■ **About this exercise**:
In this material, which lines include the string "const"? Show them.

■ **Records provided**:
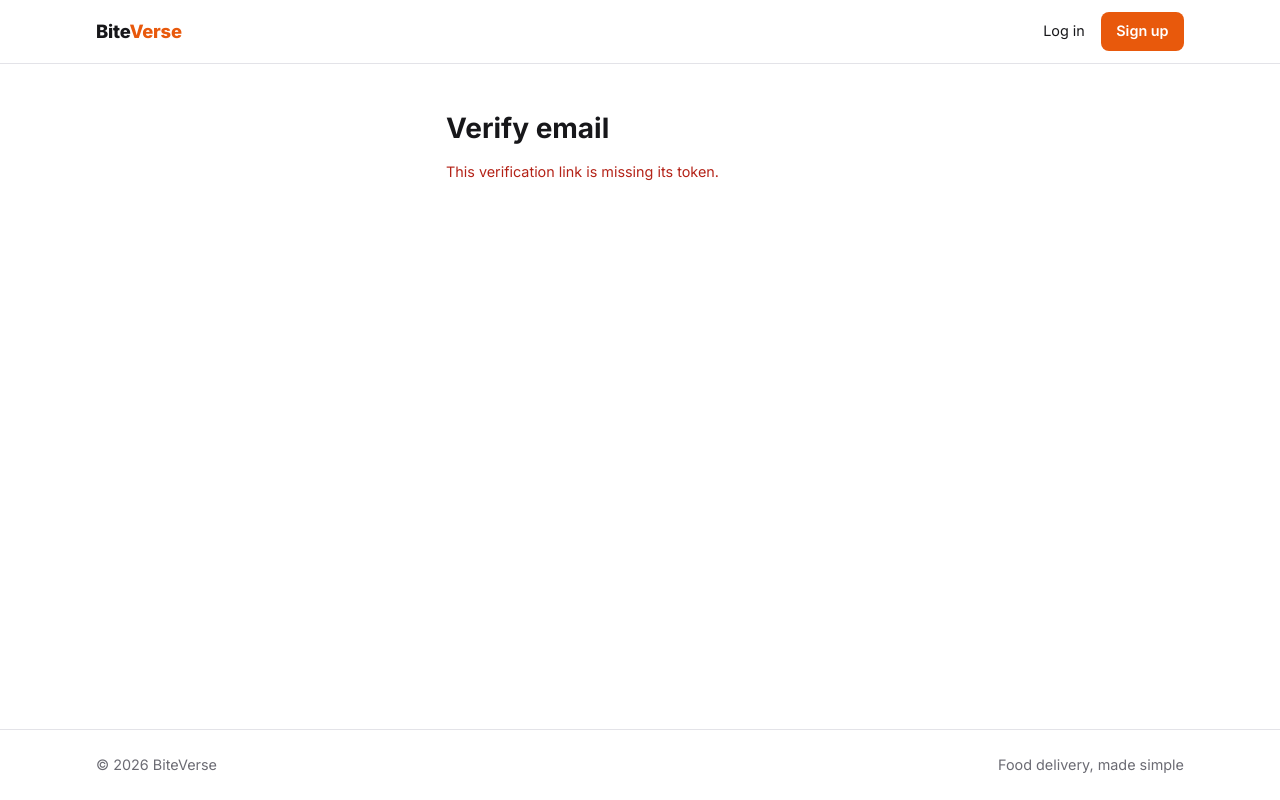
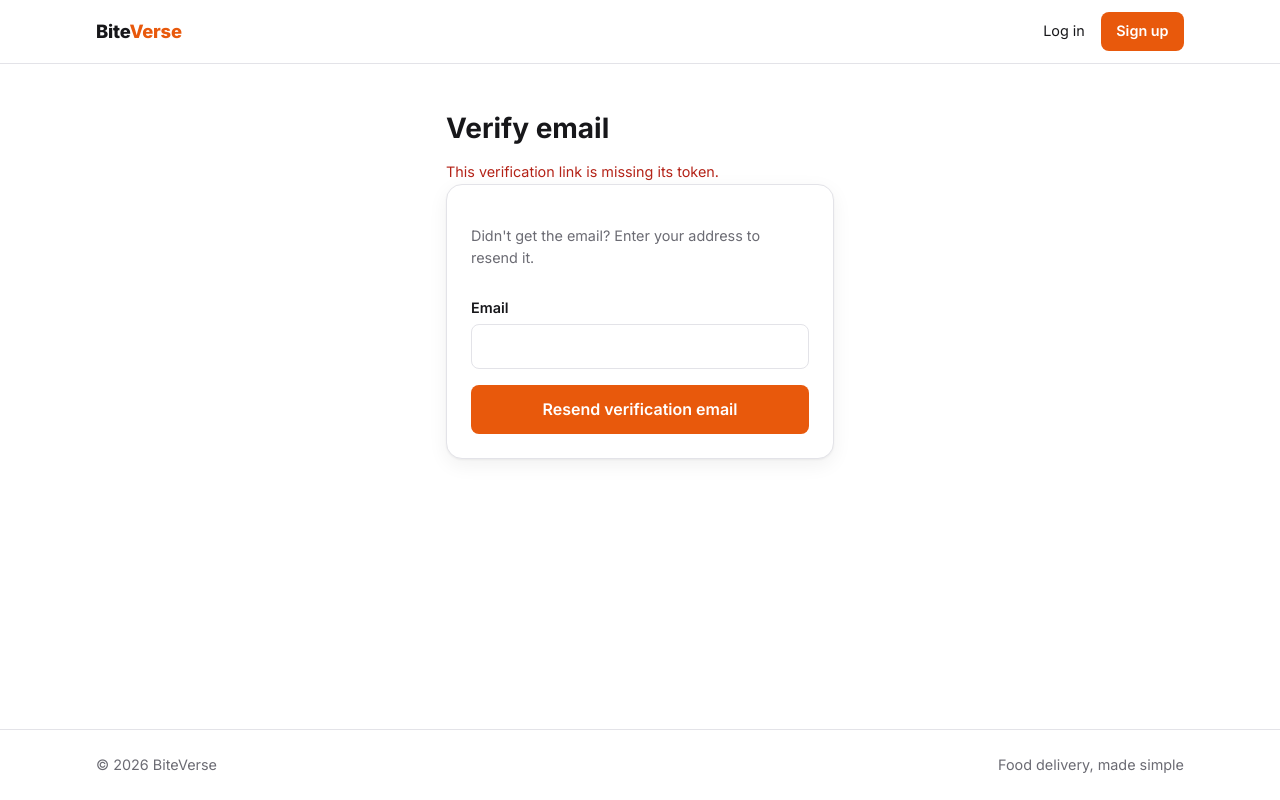
Before and after one commit to godhanipurvi1/biteverse, a Next.js app in the folder apps/web/: page /verify-email in a window 1280 px wide. Built offline with nearby package versions, Linux system fonts and the light colour scheme; no server answers.

Commit message:
feat: resend verification button with 60s per-account cooldown

```diff
--- a/apps/web/src/features/auth/auth.api.ts
+++ b/apps/web/src/features/auth/auth.api.ts
@@ -41,3 +41,7 @@ export function forgotPassword(email: string) {
 export function resetPassword(input: { token: string; password: string }) {
   return api<Message>("/auth/reset-password", { body: input });
 }
+
+export function resendVerification(email: string) {
+  return api<Message>("/auth/resend-verification", { body: { email } });
+}
--- a/apps/web/src/features/auth/ui/VerifyEmail.tsx
+++ b/apps/web/src/features/auth/ui/VerifyEmail.tsx
@@ -1,12 +1,18 @@
 "use client";
 
 import Link from "next/link";
-import { useEffect, useRef, useState } from "react";
-import { verifyEmail } from "../auth.api";
+import { useEffect, useRef, useState, type FormEvent } from "react";
+import { resendVerification, verifyEmail } from "../auth.api";
 import styles from "../auth.module.css";
+
+const COOLDOWN_SECONDS = 60;
 
 export function VerifyEmail({ token }: { token: string }) {
   const [result, setResult] = useState<{ ok: boolean; message: string } | null>(null);
+  const [notice, setNotice] = useState<string | null>(null);
+  const [resendError, setResendError] = useState<string | null>(null);
+  const [busy, setBusy] = useState(false);
+  const [wait, setWait] = useState(0);
   // Strict Mode runs effects twice in development. The token works only once,
   // so the request must run exactly once.
   const started = useRef(false);
@@ -26,6 +32,28 @@ export function VerifyEmail({ token }: { token: string }) {
       );
   }, [token]);
 
+  useEffect(() => {
+    if (wait <= 0) return;
+    const id = setTimeout(() => setWait((w) => w - 1), 1000);
+    return () => clearTimeout(id);
+  }, [wait]);
+
+  async function onResend(event: FormEvent<HTMLFormElement>) {
+    event.preventDefault();
+    const email = String(new FormData(event.currentTarget).get("email") ?? "");
+    setBusy(true);
+    setResendError(null);
+    try {
+      const data = await resendVerification(email);
+      setNotice(`${data.message} In development, the link is printed in the API window.`);
+      setWait(COOLDOWN_SECONDS);
+    } catch (err) {
+      setResendError(err instanceof Error ? err.message : "Could not resend the email");
+    } finally {
+      setBusy(false);
+    }
+  }
+
   return (
     <section className={styles.page}>
       <h1>Verify email</h1>
@@ -36,6 +64,20 @@ export function VerifyEmail({ token }: { token: string }) {
           <Link href="/login">Log in</Link>
         </p>
       )}
+      {result && !result.ok && (
+        <form className={styles.card} onSubmit={onResend}>
+          <p className={styles.muted}>Didn&apos;t get the email? Enter your address to resend it.</p>
+          <label className={styles.field}>
+            Email
+            <input className={styles.input} name="email" type="email" required autoComplete="email" />
+          </label>
+          {resendError && <p className={styles.error}>{resendError}</p>}
+          {notice && <p className={styles.success}>{notice}</p>}
+          <button className={styles.button} type="submit" disabled={busy || wait > 0}>
+            {busy ? "Sending..." : wait > 0 ? `Resend in ${wait}s` : "Resend verification email"}
+          </button>
+        </form>
+      )}
     </section>
   );
 }
```
Also changed, not shown: 1 other file (tests, documents, lock files or other folders).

■ **Answer for this exercise**:
+const COOLDOWN_SECONDS = 60;
   const [result, setResult] = useState<{ ok: boolean; message: string } | null>(null);
+  const [notice, setNotice] = useState<string | null>(null);
+  const [resendError, setResendError] = useState<string | null>(null);
+  const [busy, setBusy] = useState(false);
+  const [wait, setWait] = useState(0);
   const started = useRef(false);
+    const id = setTimeout(() => setWait((w) => w - 1), 1000);
+    const email = String(new FormData(event.currentTarget).get("email") ?? "");
+      const data = await resendVerification(email);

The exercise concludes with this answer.